WHAT IS REQUIRED: In the records below, find each line holding the word "sheet" and copy it.

PROVIDED DATA:
————

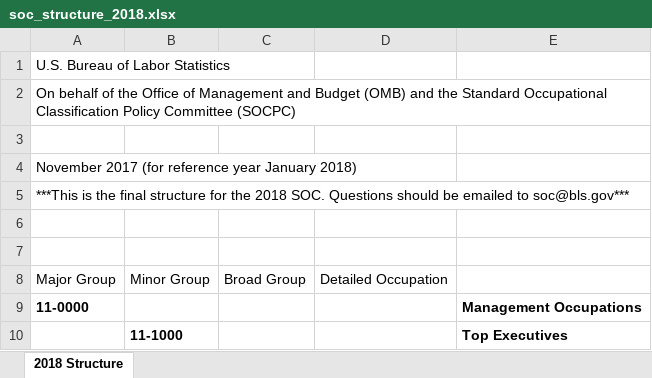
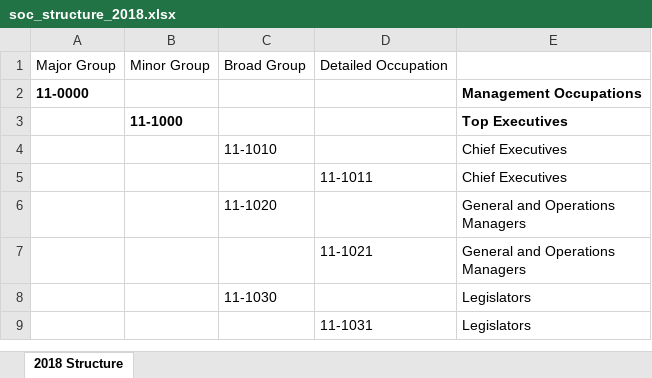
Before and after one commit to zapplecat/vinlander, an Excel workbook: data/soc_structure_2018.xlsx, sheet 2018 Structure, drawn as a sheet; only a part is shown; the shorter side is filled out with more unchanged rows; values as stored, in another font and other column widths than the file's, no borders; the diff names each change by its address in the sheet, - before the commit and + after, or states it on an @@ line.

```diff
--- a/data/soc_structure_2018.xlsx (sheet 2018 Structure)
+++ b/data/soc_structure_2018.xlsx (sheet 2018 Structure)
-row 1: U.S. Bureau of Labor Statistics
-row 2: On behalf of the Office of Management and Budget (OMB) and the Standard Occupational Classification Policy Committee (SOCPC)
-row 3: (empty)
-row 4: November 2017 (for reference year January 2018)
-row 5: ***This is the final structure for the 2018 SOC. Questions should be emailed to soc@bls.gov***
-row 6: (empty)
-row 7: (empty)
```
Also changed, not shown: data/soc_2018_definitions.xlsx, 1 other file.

————

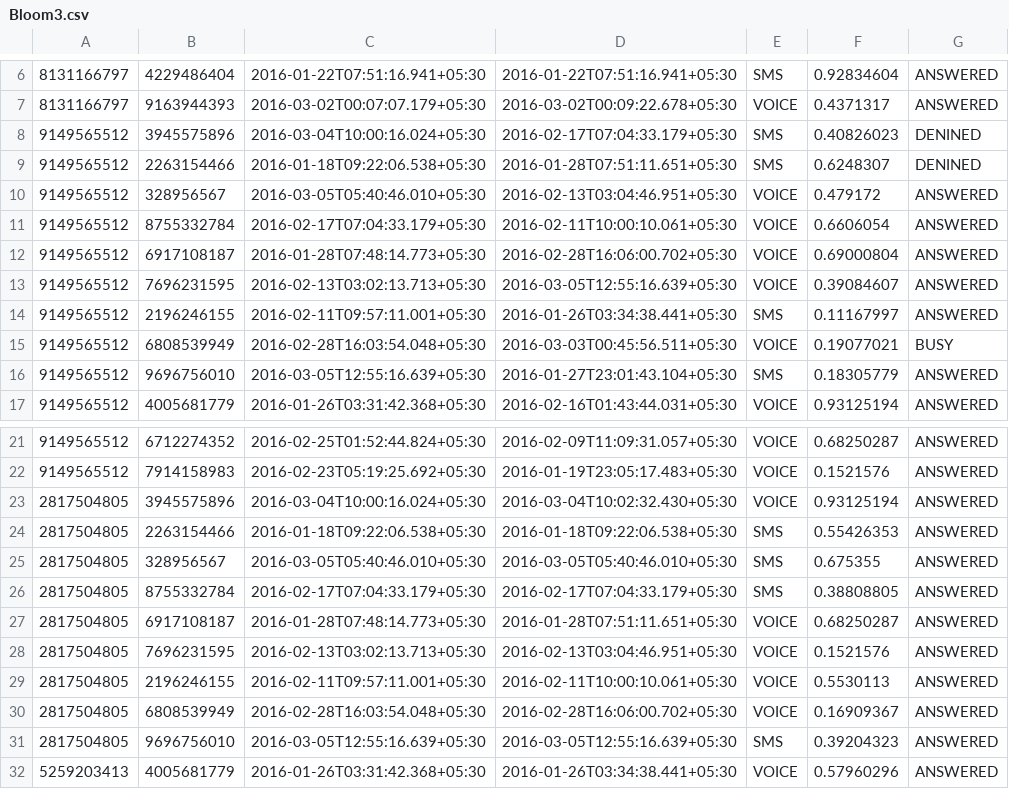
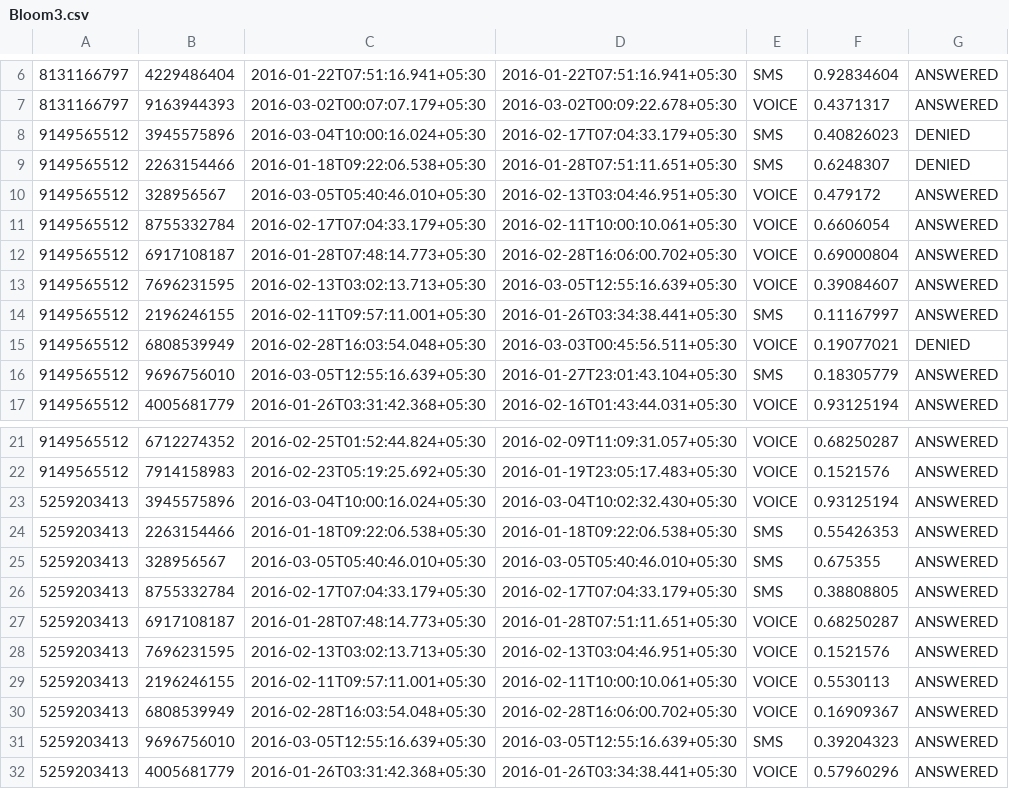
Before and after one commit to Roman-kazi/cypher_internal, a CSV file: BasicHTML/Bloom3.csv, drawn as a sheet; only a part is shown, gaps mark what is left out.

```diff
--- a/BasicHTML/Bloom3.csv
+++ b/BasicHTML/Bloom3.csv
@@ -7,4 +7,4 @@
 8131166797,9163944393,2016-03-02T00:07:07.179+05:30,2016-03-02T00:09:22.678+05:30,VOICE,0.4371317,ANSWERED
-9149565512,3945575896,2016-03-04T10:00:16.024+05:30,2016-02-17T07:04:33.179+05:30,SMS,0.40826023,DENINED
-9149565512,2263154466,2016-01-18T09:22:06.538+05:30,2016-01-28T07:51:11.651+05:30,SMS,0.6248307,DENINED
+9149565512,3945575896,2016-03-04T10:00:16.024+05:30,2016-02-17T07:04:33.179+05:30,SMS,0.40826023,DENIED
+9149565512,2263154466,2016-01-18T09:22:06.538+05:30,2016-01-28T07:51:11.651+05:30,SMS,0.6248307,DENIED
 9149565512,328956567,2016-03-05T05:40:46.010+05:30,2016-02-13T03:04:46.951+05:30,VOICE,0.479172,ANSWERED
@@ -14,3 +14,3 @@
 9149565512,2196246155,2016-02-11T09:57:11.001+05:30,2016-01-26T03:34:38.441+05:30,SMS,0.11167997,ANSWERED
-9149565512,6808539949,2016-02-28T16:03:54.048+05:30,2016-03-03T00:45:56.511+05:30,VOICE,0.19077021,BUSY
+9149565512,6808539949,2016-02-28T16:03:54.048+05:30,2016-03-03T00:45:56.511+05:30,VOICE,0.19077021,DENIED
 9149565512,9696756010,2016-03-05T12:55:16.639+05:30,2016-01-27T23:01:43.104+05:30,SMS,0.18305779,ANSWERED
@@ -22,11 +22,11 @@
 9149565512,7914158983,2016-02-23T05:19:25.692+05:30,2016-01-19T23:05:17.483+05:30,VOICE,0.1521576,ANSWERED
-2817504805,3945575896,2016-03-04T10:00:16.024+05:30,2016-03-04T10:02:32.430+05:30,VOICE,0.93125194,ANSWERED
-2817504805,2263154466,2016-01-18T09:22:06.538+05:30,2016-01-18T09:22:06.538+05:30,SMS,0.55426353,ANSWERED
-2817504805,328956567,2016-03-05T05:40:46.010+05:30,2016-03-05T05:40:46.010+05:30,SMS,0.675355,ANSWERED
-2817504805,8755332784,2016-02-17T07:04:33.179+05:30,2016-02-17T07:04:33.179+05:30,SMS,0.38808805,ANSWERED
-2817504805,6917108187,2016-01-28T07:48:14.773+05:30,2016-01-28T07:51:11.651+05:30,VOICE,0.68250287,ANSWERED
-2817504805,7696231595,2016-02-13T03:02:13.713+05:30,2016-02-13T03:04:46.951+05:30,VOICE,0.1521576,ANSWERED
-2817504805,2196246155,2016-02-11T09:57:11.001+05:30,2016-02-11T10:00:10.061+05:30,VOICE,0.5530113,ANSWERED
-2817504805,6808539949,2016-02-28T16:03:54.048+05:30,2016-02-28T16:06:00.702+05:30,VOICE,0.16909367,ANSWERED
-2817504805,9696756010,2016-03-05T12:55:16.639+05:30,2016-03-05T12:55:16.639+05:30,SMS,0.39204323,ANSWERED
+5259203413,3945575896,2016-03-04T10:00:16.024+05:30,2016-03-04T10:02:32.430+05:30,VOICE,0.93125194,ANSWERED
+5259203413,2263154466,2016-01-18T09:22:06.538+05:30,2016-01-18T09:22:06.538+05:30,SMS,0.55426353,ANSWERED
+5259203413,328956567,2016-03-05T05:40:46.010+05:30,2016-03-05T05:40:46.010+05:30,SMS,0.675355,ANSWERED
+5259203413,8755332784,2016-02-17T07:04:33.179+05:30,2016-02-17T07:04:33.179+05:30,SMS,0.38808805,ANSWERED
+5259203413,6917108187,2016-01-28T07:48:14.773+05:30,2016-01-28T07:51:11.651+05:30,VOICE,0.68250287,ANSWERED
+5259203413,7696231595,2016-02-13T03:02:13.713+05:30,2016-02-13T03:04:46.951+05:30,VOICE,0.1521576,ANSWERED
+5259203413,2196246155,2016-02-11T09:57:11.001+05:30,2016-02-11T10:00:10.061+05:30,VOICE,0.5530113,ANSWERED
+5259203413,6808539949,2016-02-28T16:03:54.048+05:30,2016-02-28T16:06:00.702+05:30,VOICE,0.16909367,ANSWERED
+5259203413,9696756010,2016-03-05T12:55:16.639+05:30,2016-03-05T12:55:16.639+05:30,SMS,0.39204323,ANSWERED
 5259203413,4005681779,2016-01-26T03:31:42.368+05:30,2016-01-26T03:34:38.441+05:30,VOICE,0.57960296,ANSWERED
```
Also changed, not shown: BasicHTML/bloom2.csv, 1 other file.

————

SOLUTION TO THE EXERCISE:
Before and after one commit to zapplecat/vinlander, an Excel workbook: data/soc_structure_2018.xlsx, sheet 2018 Structure, drawn as a sheet; only a part is shown; the shorter side is filled out with more unchanged rows; values as stored, in another font and other column widths than the file's, no borders; the diff names each change by its address in the sheet, - before the commit and + after, or states it on an @@ line.
--- a/data/soc_structure_2018.xlsx (sheet 2018 Structure)
+++ b/data/soc_structure_2018.xlsx (sheet 2018 Structure)
Before and after one commit to Roman-kazi/cypher_internal, a CSV file: BasicHTML/Bloom3.csv, drawn as a sheet; only a part is shown, gaps mark what is left out.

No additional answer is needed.